=== DATA FOR ANALYSIS ===
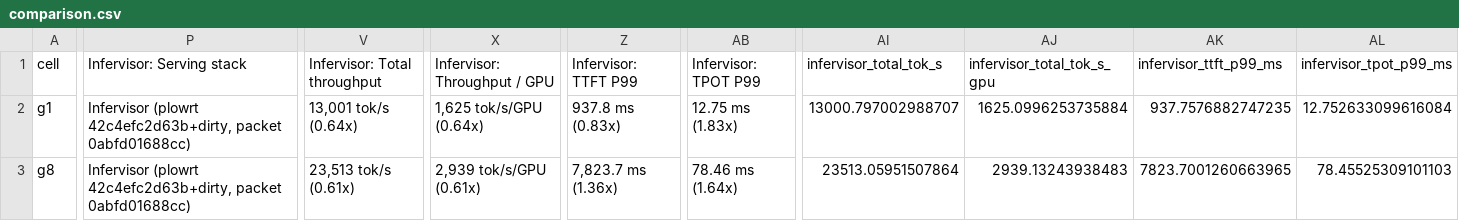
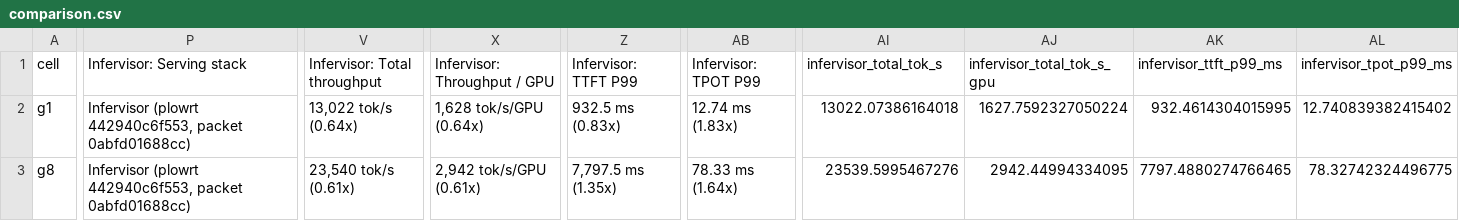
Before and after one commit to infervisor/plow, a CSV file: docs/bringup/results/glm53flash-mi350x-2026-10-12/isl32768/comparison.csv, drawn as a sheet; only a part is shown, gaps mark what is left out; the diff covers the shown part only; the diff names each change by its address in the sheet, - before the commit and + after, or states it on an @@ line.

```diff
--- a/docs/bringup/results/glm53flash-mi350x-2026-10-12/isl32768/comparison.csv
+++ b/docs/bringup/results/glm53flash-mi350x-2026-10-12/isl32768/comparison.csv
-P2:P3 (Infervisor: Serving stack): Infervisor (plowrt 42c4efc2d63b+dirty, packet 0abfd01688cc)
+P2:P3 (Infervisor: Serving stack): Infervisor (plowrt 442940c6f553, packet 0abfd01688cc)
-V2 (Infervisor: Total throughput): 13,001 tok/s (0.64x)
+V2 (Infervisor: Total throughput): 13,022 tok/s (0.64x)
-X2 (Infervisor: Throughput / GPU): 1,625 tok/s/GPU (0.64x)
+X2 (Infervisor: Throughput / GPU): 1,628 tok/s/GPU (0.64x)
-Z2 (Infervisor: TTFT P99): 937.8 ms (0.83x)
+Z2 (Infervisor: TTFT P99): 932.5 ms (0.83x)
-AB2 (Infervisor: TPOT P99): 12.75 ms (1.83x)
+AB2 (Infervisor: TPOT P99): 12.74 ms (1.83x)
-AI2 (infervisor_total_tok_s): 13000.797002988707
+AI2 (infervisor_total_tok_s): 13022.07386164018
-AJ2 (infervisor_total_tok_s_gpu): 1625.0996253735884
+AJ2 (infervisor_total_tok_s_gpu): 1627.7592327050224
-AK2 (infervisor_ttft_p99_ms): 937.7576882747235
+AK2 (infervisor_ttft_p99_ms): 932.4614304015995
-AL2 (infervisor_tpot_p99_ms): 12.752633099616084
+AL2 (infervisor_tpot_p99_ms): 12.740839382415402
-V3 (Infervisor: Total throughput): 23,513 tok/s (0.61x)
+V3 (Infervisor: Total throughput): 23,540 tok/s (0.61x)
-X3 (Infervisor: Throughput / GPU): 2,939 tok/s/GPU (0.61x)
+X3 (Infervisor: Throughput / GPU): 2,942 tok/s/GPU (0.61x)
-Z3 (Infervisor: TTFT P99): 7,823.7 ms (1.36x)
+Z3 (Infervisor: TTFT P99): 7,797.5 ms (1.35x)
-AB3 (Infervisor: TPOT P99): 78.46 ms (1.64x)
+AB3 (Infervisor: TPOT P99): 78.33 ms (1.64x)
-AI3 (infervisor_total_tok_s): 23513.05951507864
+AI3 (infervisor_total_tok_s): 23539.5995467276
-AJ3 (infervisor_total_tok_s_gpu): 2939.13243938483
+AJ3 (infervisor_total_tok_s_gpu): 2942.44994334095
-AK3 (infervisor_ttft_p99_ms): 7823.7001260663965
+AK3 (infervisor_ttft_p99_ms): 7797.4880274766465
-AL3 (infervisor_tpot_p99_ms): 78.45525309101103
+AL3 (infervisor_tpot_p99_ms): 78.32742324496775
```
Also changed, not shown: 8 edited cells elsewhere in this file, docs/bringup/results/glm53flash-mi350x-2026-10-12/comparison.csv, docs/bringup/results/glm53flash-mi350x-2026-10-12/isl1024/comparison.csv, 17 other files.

=== WORK ORDER ===
Copy these entries precisely and drop any picture.

=== RESPONSE BOX ===
Before and after one commit to infervisor/plow, a CSV file: docs/bringup/results/glm53flash-mi350x-2026-10-12/isl32768/comparison.csv, drawn as a sheet; only a part is shown, gaps mark what is left out; the diff covers the shown part only; the diff names each change by its address in the sheet, - before the commit and + after, or states it on an @@ line.

```diff
--- a/docs/bringup/results/glm53flash-mi350x-2026-10-12/isl32768/comparison.csv
+++ b/docs/bringup/results/glm53flash-mi350x-2026-10-12/isl32768/comparison.csv
-P2:P3 (Infervisor: Serving stack): Infervisor (plowrt 42c4efc2d63b+dirty, packet 0abfd01688cc)
+P2:P3 (Infervisor: Serving stack): Infervisor (plowrt 442940c6f553, packet 0abfd01688cc)
-V2 (Infervisor: Total throughput): 13,001 tok/s (0.64x)
+V2 (Infervisor: Total throughput): 13,022 tok/s (0.64x)
-X2 (Infervisor: Throughput / GPU): 1,625 tok/s/GPU (0.64x)
+X2 (Infervisor: Throughput / GPU): 1,628 tok/s/GPU (0.64x)
-Z2 (Infervisor: TTFT P99): 937.8 ms (0.83x)
+Z2 (Infervisor: TTFT P99): 932.5 ms (0.83x)
-AB2 (Infervisor: TPOT P99): 12.75 ms (1.83x)
+AB2 (Infervisor: TPOT P99): 12.74 ms (1.83x)
-AI2 (infervisor_total_tok_s): 13000.797002988707
+AI2 (infervisor_total_tok_s): 13022.07386164018
-AJ2 (infervisor_total_tok_s_gpu): 1625.0996253735884
+AJ2 (infervisor_total_tok_s_gpu): 1627.7592327050224
-AK2 (infervisor_ttft_p99_ms): 937.7576882747235
+AK2 (infervisor_ttft_p99_ms): 932.4614304015995
-AL2 (infervisor_tpot_p99_ms): 12.752633099616084
+AL2 (infervisor_tpot_p99_ms): 12.740839382415402
-V3 (Infervisor: Total throughput): 23,513 tok/s (0.61x)
+V3 (Infervisor: Total throughput): 23,540 tok/s (0.61x)
-X3 (Infervisor: Throughput / GPU): 2,939 tok/s/GPU (0.61x)
+X3 (Infervisor: Throughput / GPU): 2,942 tok/s/GPU (0.61x)
-Z3 (Infervisor: TTFT P99): 7,823.7 ms (1.36x)
+Z3 (Infervisor: TTFT P99): 7,797.5 ms (1.35x)
-AB3 (Infervisor: TPOT P99): 78.46 ms (1.64x)
+AB3 (Infervisor: TPOT P99): 78.33 ms (1.64x)
-AI3 (infervisor_total_tok_s): 23513.05951507864
+AI3 (infervisor_total_tok_s): 23539.5995467276
-AJ3 (infervisor_total_tok_s_gpu): 2939.13243938483
+AJ3 (infervisor_total_tok_s_gpu): 2942.44994334095
-AK3 (infervisor_ttft_p99_ms): 7823.7001260663965
+AK3 (infervisor_ttft_p99_ms): 7797.4880274766465
-AL3 (infervisor_tpot_p99_ms): 78.45525309101103
+AL3 (infervisor_tpot_p99_ms): 78.32742324496775
```
Also changed, not shown: 8 edited cells elsewhere in this file, docs/bringup/results/glm53flash-mi350x-2026-10-12/comparison.csv, docs/bringup/results/glm53flash-mi350x-2026-10-12/isl1024/comparison.csv, 17 other files.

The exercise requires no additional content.